__GIVEN RECORDS__

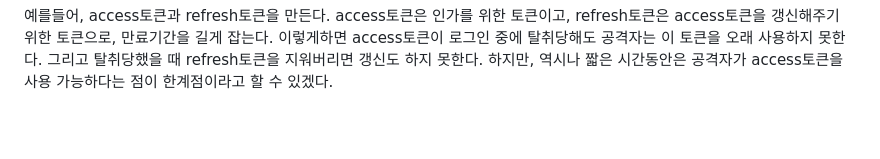
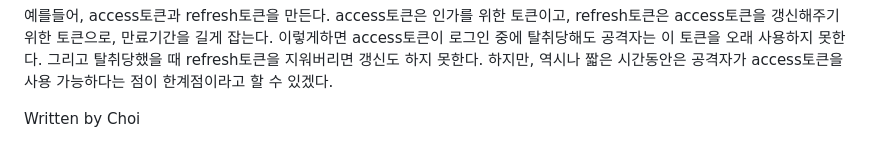
Before and after one commit to chycs7747/CUPTeam_Project_CUCafe, a Markdown page: Documents/Session_JWT.md, the part around the change. GitHub-like rendering; blank space fills up the shorter version.

```diff
--- a/Documents/Session_JWT.md
+++ b/Documents/Session_JWT.md
@@ -52,3 +52,5 @@ JWT 토큰 방식
 
 예를들어, access토큰과 refresh토큰을 만든다. access토큰은 인가를 위한 토큰이고, refresh토큰은 access토큰을 갱신해주기 위한 토큰으로, 만료기간을 길게 잡는다. 이렇게하면 access토큰이 로그인 중에 탈취당해도 공격자는 이 토큰을 오래 사용하지 못한다. 그리고 탈취당했을 때 refresh토큰을 지워버리면 갱신도 하지 못한다.
 하지만, 역시나 짧은 시간동안은 공격자가 access토큰을 사용 가능하다는 점이 한계점이라고 할 수 있겠다.
+
+Written by Choi
```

__TASK OBJECTIVE__
Your reply should be one number: how many lines in this listing contain the string "access토큰을".

__OUTPUT FOR THIS EXERCISE__
2